September is here, and in Waltham, home of EDC’s headquarters, schools have opened their doors for a new year of learning. This past summer, I tried to find ways to keep my kids engaged in learning about the world around them. As the school buses hit the road, I’m still working on this—particularly in the areas of science, technology, engineering, and math, or STEM as it is referred to in education circles.
I’m not alone in this. Given the focus on STEM education in schools these days, I find that my friends with children have many questions about how to support STEM learning. In my evaluation and research work at EDC, I’ve discovered some interesting STEM projects, programs, products, and initiatives. I’ve mentioned these to friends, but I believe it is also important to share them with a wider circle of parents who are interested in knowing about opportunities for their children.
Following are a few of the many initiatives developed by my EDC colleagues. I encourage you to check them out and see if any resonate with your kids’ interests.
1. Young Mathematicians

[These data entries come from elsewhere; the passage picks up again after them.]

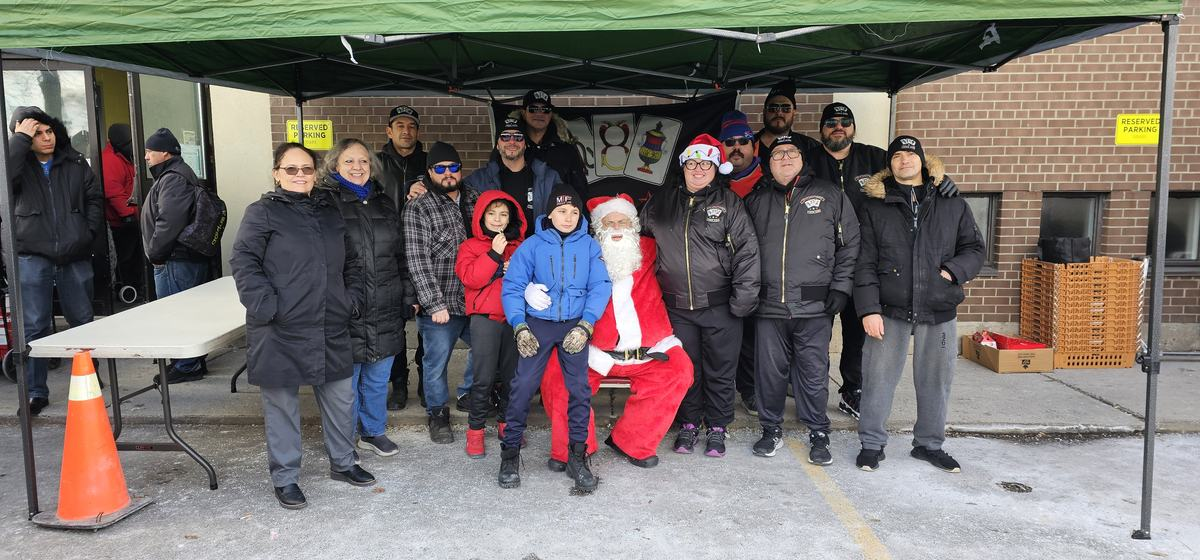
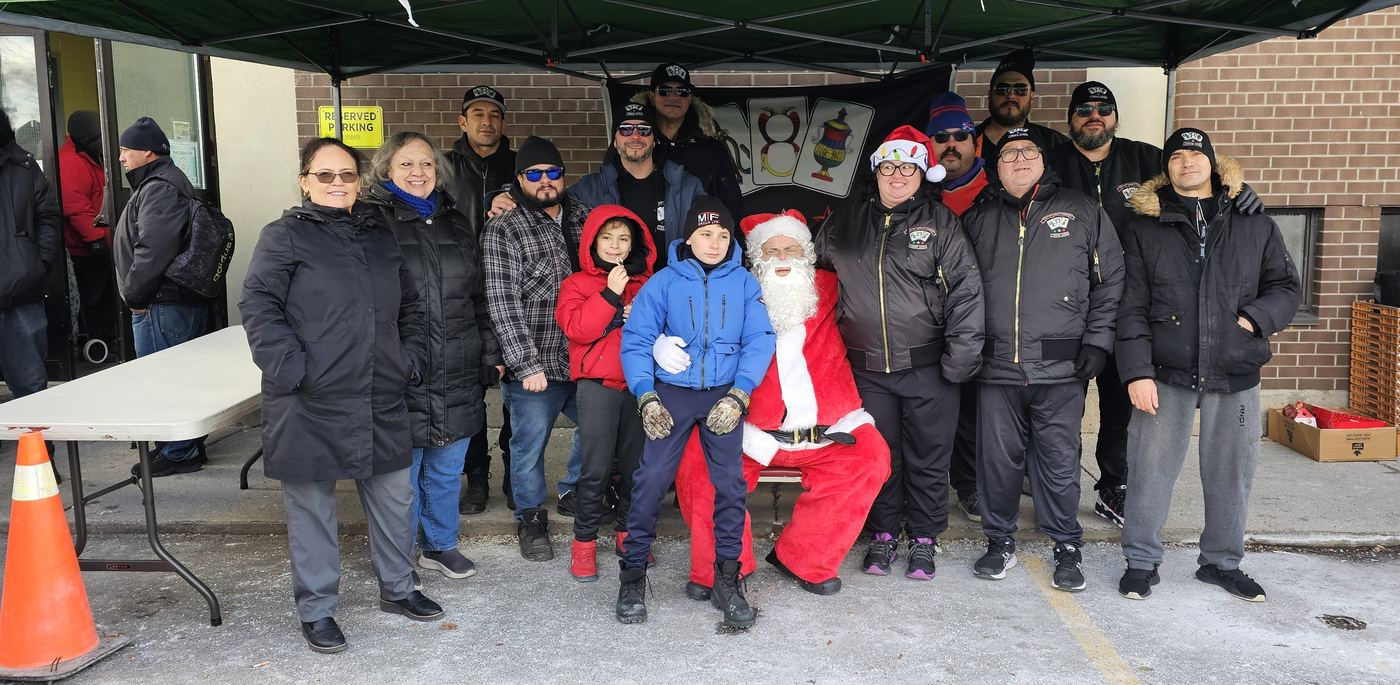
Shipping by weight, food drive photos fixed, picnic sponsor buttons, copy fixes

diff --git a/index.html b/index.html
@@ -27,7 +27,7 @@
   .wrap{ max-width:1240px; margin:0 auto; padding-inline:24px; }
   .display{ font-family:var(--display); font-weight:400; letter-spacing:.02em; line-height:.95; text-wrap:balance; }
   .eyebrow{ display:inline-flex; align-items:center; gap:10px; font-size:12px; font-weight:600; letter-spacing:.22em; text-transform:uppercase; color:var(--gold); }
-  .eyebrow::before{ content:""; width:28px; height:1px; background:var(--gold); }
+  .eyebrow::before{ display:none; }
   .muted{ color:var(--muted); }
   .tricolor{ display:flex; height:3px; } .tricolor i{ flex:1; } .tricolor i:nth-child(1){ background:var(--green);} .tricolor i:nth-child(2){ background:#f3efe6;} .tricolor i:nth-child(3){ background:var(--red);}
   .btn{ display:inline-flex; align-items:center; justify-content:center; gap:10px; padding:15px 26px; font-size:13px; font-weight:700; letter-spacing:.18em; text-transform:uppercase; border:1px solid var(--text); background:transparent; color:var(--text); transition:background .25s,color .25s,transform .25s; }
@@ -211,7 +211,7 @@
 
   /* food drive */
   .fd{ position:relative; overflow:hidden; }
-  .fd .bg{ position:absolute; inset:0; background:url(fd_santa.jpg) center/cover no-repeat; opacity:.28; }
+  .fd .bg{ position:absolute; inset:0; background:url(fd_santa.jpg) center 30%/cover no-repeat; opacity:.28; }
   .fd .shade{ position:absolute; inset:0; background:linear-gradient(90deg,#070707 0%,rgba(7,7,7,.92) 45%,rgba(7,7,7,.55) 100%); }
   .fd .inner{ position:relative; display:grid; grid-template-columns:1.1fr .9fr; gap:50px; align-items:center; }
   .fd h2{ font-size:clamp(40px,5.6vw,68px); margin:12px 0 22px; }
@@ -220,9 +220,9 @@
   .bignum div b{ display:block; font-family:var(--display); font-size:64px; color:var(--gold); line-height:1; }
   .bignum div span{ font-size:11px; letter-spacing:.18em; text-transform:uppercase; color:var(--muted); }
   .fd .photos{ display:grid; grid-template-columns:1fr 1fr; gap:10px; }
-  .fd .photos div{ height:220px; overflow:hidden; border:1px solid var(--line); }
-  .fd .photos div:first-child{ grid-column:span 2; height:260px; }
-  .fd .photos img{ width:100%; height:100%; object-fit:cover; object-position:50% 20%; }
+  .fd .photos div{ height:300px; overflow:hidden; border:1px solid var(--line); }
+  .fd .photos div:first-child{ grid-column:span 2; height:300px; }
+  .fd .photos img{ width:100%; height:100%; object-fit:cover; object-position:50% 30%; }
   .steps{ display:flex; flex-direction:column; gap:0; margin-top:26px; border-top:1px solid var(--line); }
   .steps div{ display:grid; grid-template-columns:44px 1fr; gap:14px; padding:14px 0; border-bottom:1px solid var(--line); align-items:baseline; }
   .steps b{ font-family:var(--display); font-size:26px; color:var(--gold); }
@@ -470,6 +470,7 @@
         <div>
           <p>One Sunday every summer at Heart Lake Conservation Area in Brampton. Pasta, pizza, bocce, a raffle, a live performer, and the pool and splash pad for the kids. Everything raised through clothing and the raffle goes straight back into the picnic and the food drive &mdash; 100%. Nine down; the tenth is going to be the big one.</p>
           <div class="datebox"><b>2027</b><span>Summer 2027 &middot; Heart Lake, Birchview #1<br>Date to be announced</span></div>
+          <div style="margin-top:16px;display:flex;gap:12px;flex-wrap:wrap;"><a class="btn btn-gold btn-sm" href="#sponsor">Become a Sponsor</a><a class="btn btn-sm" href="#sponsors" data-view="sponsors">Our Sponsors</a></div>
         </div>
       </div>
       <div class="mosaic" data-reveal>
@@ -482,7 +483,7 @@
         <div><img src="g_plaque.jpg" alt="Presenting a sponsor plaque"></div>
       </div>
       <div class="facts" data-reveal>
-        <div class="fact"><svg viewBox="0 0 24 24"><path d="M4 12h16M6 12a6 6 0 0012 0M8 6l1 3M16 6l-1 3M12 4v5"/></svg><b>THE FOOD</b><span>Pasta by Multi Pasta, pizza by Bolton Pizza Panini, espresso and sweets at 11, lunch at 1.</span></div>
+        <div class="fact"><svg viewBox="0 0 24 24"><path d="M4 12h16M6 12a6 6 0 0012 0M8 6l1 3M16 6l-1 3M12 4v5"/></svg><b>THE FOOD</b><span>Pizza by Bolton Pizza Panini and pasta by Multi Pasta, with espresso and sweets.</span></div>
         <div class="fact"><svg viewBox="0 0 24 24"><circle cx="8" cy="14" r="4"/><circle cx="17" cy="9" r="3"/><path d="M12 20h9"/></svg><b>BOCCE TOURNAMENT</b><span>Sign up on the day. Winners take home the trophies.</span></div>
         <div class="fact"><svg viewBox="0 0 24 24"><path d="M4 8h16v10H4zM4 8l2-4h12l2 4M9 12h6"/></svg><b>RAFFLE &amp; PRIZES</b><span>Tickets sold all afternoon. Every dollar funds next year&rsquo;s picnic and the food drive.</span></div>
         <div class="fact"><svg viewBox="0 0 24 24"><path d="M6 4l6 4 6-4v14l-6 2-6-2z"/></svg><b>THE CLOTHING STATION</b><span>An exclusive picnic-colour tee every year, limited sizes, plus one-day-only deals on the rest.</span></div>
@@ -515,9 +516,9 @@
         </div>
       </div>
       <div class="photos" data-reveal>
-        <div><img src="fd_santa.jpg" alt="Members with Santa at the December hand-out"></div>
-        <div><img src="fd_truck.jpg" alt="Santa arriving"></div>
-        <div><img src="fd_boxes.jpg" alt="Members at the food bank"></div>
+        <div><img src="fd_santa.jpg" alt="The club with Santa at the December hand-out"></div>
+        <div><img src="fd_truck.jpg" alt="Santa with two of the kids"></div>
+        <div><img src="fd_boxes.jpg" alt="Members at the food bank tent"></div>
       </div>
     </div>
   </section>
@@ -682,7 +683,7 @@
       </div>
     </div>
     <div class="tricolor"><i></i><i></i><i></i></div>
-    <div class="ft-bottom"><span>&copy; 2026 Three Aces Italian Canadian Cultural Club</span><span>Annual Picnic &middot; Heart Lake Conservation Area, Brampton, ON</span></div>
+    <div class="ft-bottom"><span>&copy; 2026 Three Aces Italian Canadian Cultural Club</span><span>Toronto, Ontario</span></div>
   </div>
 </footer>
 
@@ -693,7 +694,10 @@
   'use strict';
   /* ===================== CONFIG ===================== */
   var GOFUNDME_URL = '';   // paste the 2026 GoFundMe link here when it goes live
-  var SHIP = { CA:12, US:22, INTL:38 };
+  /* Shipping by weight. Base covers the first 0.5 kg; each extra 0.5 kg adds the step.
+     Roughly Canada Post from Toronto. One tee ~0.25 kg, a hoodie ~0.7 kg. */
+  var SHIP = { CA:{base:12,step:4}, US:{base:22,step:7}, INTL:{base:38,step:12} };
+  function shipCost(zone,kg){ var r=SHIP[zone]; var extra=Math.max(0,Math.ceil((kg-0.5)/0.5)); return r.base+extra*r.step; }
 
   /* ===================== INVENTORY =====================
      LIVE_ITEMS is a copy of /threeaces/items from the Club Manager's Firebase
@@ -866,7 +870,7 @@
         '<div class="addrow"><div class="qty"><button id="qm">−</button><span id="qv">'+sel.qty+'</span><button id="qp">+</button></div><button class="btn btn-gold" id="addBtn"'+(st===0?' disabled':'')+'>'+(total===0?'Sold out':'Add to cart')+'</button></div>'+
         '<div class="fs-box"><svg viewBox="0 0 24 24"><path d="M12 2l8 4v6c0 5-3.5 8-8 10-4.5-2-8-5-8-10V6z"/></svg><span><b>Final sale.</b> No returns or exchanges on club merchandise. Check the size chart and the stock line above before you add it.</span></div>'+
         '<div class="details">'+chart+
-          '<details><summary>Shipping &amp; pickup</summary><div class="body">Ships from Toronto, ON. Rates are by destination and weight (this item is about '+p.weight+' kg): Canada $'+SHIP.CA+', United States $'+SHIP.US+', international $'+SHIP.INTL+' per order. Free local pickup in Toronto — choose it at checkout.</div></details>'+
+          '<details><summary>Shipping &amp; pickup</summary><div class="body">Ships from Toronto, ON. Rates are by destination and total weight (this item is about '+p.weight+' kg). Up to 0.5 kg: Canada $'+SHIP.CA.base+', United States $'+SHIP.US.base+', international $'+SHIP.INTL.base+'; each extra 0.5 kg adds $'+SHIP.CA.step+' / $'+SHIP.US.step+' / $'+SHIP.INTL.step+'. Free local pickup in Toronto — choose it at checkout.</div></details>'+
           '<details><summary>Where the money goes</summary><div class="body">Every dollar of profit from this item goes to the Three Aces club fund — the Annual Picnic and the Christmas Food Drive. Nobody takes a cut.</div></details>'+
         '</div>'+
       '</div>';
@@ -899,12 +903,12 @@
       return '<div class="line">'+th+'<div><div class="nm">'+esc(p.name).toUpperCase()+'</div><div class="sub">'+esc(c.n)+' · Size '+esc(l.size)+' · '+money(unit)+' each</div><div class="fs">Final sale</div><button class="rm" data-rm="'+i+'">Remove</button></div>'+
              '<div class="qty"><button data-dq="'+i+'">−</button><span>'+l.qty+'</span><button data-iq="'+i+'">+</button></div><div class="amt">'+money(amt)+'</div></div>';
     }).join('');
-    var ship = pickup ? 0 : SHIP[zone];
+    var ship = pickup ? 0 : shipCost(zone,w);
     var zoneName = pickup ? 'Pickup in Toronto' : ({CA:'Canada',US:'United States',INTL:'International'})[zone];
     root.innerHTML =
       '<div><div class="lines">'+lines+'</div>'+
-        '<div class="shipbox"><b>Where are we shipping?</b><div class="muted" style="font-size:13px;margin-top:4px">Order weight about '+w.toFixed(2)+' kg. Rates are per order.</div>'+
-          '<div class="zones"><button class="zone'+(zone==='CA'&&!pickup?' active':'')+'" data-zone="CA">Canada — $'+SHIP.CA+'</button><button class="zone'+(zone==='US'&&!pickup?' active':'')+'" data-zone="US">United States — $'+SHIP.US+'</button><button class="zone'+(zone==='INTL'&&!pickup?' active':'')+'" data-zone="INTL">International — $'+SHIP.INTL+'</button></div>'+
+        '<div class="shipbox"><b>Where are we shipping?</b><div class="muted" style="font-size:13px;margin-top:4px">Order weight about '+w.toFixed(2)+' kg. The first 0.5 kg is the base rate; each extra 0.5 kg adds a step.</div>'+
+          '<div class="zones"><button class="zone'+(zone==='CA'&&!pickup?' active':'')+'" data-zone="CA">Canada — $'+shipCost('CA',w)+'</button><button class="zone'+(zone==='US'&&!pickup?' active':'')+'" data-zone="US">United States — $'+shipCost('US',w)+'</button><button class="zone'+(zone==='INTL'&&!pickup?' active':'')+'" data-zone="INTL">International — $'+shipCost('INTL',w)+'</button></div>'+
           '<label class="chk"><input type="checkbox" id="pickupChk"'+(pickup?' checked':'')+'><span>Pick up in Toronto instead — free, no shipping charge. We’ll message you to arrange it.</span></label>'+
         '</div></div>'+
       '<div class="summary"><h3 class="display">ORDER SUMMARY</h3>'+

My kids loved the book Ten Black Dots by Donald Crews when they were in preschool, and I wish I had known about this great dot card game from the Youth Mathematicians (YM) project to use with them back then!
- See the full list of YM games and suggested published books to help your family explore math.
- Learn more about the YM project by watching this video.
2. Early Math with Gracie and Friends™
My kids are always asking to play apps on my phone. The Early Math with Gracie and Friends app focuses on essential math skills, and it was a big hit when my son Ben was 4.
- Take a look at this video highlighting all the great work from the Next Generation Preschool Math project.
- Learn more about the research findings from this project.
3. PEEP Family Science
What I love about the PEEP Family Science project is its focus on family engagement. Families can do science together at home using fun, free, and easy-to-use apps, which are available in English and Spanish.
Tracy McMahon is a research associate at EDC.